To close out the summer I thought I’d share a story of horses at the beach. No I don’t have photos of horses in lounge chairs or inner tubes, enjoying the sun and surf. I’m referring to the Laytown Strand Races that take place this year on September 6th. Laytown is a small town in Co. Meath on the east coast of Ireland, and each year it hosts the only Turf Club sanctioned beach racing on the Irish and English racing calendar.
This year marks the 150 anniversary of the races. Originally the horses took second billing to the Boyne Regatta. The sailing was held during high tide, while the horses ran later in the day during low tide. In 1901 a local priest who was also a racing aficionado, got involved with the races and turned them into a well-organized event. Until 1994, competing horses charged down the beach to Bettystown, made a U turn and ran back to Laytown for the finish. More recently safety changes have removed the U turn, and the racing today takes place on a straight, level course along the Laytown stand. There are six races on the program, run over distances of between six furlongs and one mile.
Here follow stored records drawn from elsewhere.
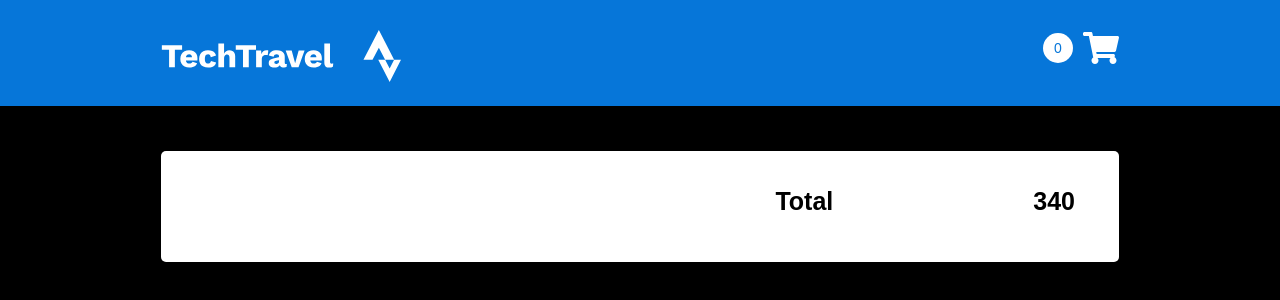
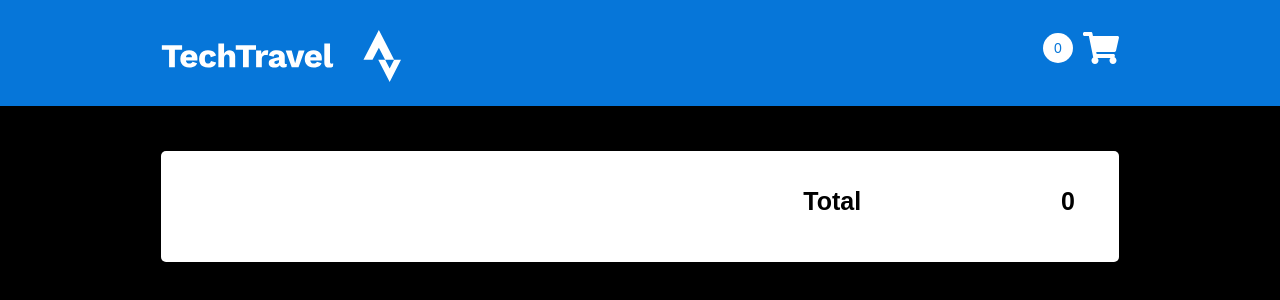
Before and after one commit to eilleenmaria/tech-travel, a React (Create React App) app: page /cart in a window 1280 px wide. Shown: the top 300 px of the page. Built offline with nearby package versions, Linux system fonts and the light colour scheme; a web font is replaced by a local one.

Commit message:
full cart functionality

```diff
--- a/src/pages/cart/index.js
+++ b/src/pages/cart/index.js
@@ -14,6 +14,10 @@ import {
 
 function Cart() {
   const { state, setState } = useContext(CartContext);
+  const totalTravel = state.cart.reduce(
+    (previousValue, travel) => previousValue + travel.quantity * travel.price,
+    0,
+  );
   return (
     <Container>
       <ContainerList>
@@ -26,7 +30,7 @@ function Cart() {
             </Info>
             <Quantity readOnly type="number" value={el.quantity} />
             <Subtotal>
-              <p>{el.price * el.quantity}</p>
+              <p id="subtotal">{el.price * el.quantity}</p>
               <button type="button">
                 <MdDelete size={24} color="#0676d9" />
               </button>
@@ -35,7 +39,7 @@ function Cart() {
         ))}
         <TotalTravel>
           <p>Total</p>
-          <strong>340</strong>
+          <strong>{totalTravel}</strong>
         </TotalTravel>
       </ContainerList>
     </Container>
```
For most of the year Laytown strand appears as any other along the coast of Ireland but as race day approaches, a race track gradually materializes.
An elevated three acre field with a good view of the strand begins to sprout temporary facilities for the big day including a parade ring, judge’s box, betting windows, weigh rooms, ambulance room, the bar, the secretary’s office and the grandstand.
In earlier days these facilities, as well as the crowd, were often down on the beach and the horses ran through a narrow gauntlet as can be seen in this video clip of the race in 1921 from British Pathe. For safety reasons the beach has been reserved for the horses in more recent years.
To commemorate 150 years of racing on the Laytown beach, the Race Committee has commissioned a book on the history of the races, Laytown Strand Races, celebrating 150 years.
Written by John Kirwan and edited by Fiona Ahern, the book features interviews, statistics, and historical facts about the Laytown Strand Races. The NSLM Library is working to obtain a copy to add to the collection. If you would like to take a look, please contact me to find out if we’ve received our copy.
Erica Libhart has served as the Mars Technical Services Librarian at the National Sporting Library & Museum (NSLM) since early 2016. The focus of her position is collection services, working to increase accessibility to NSLM’s collection of books, periodicals, and archival materials. The NSLM collections span over 350 years of the history of equestrian sport, as well as fly fishing, wing shooting, and other field sports. Have a question? Contact Erica by e-mail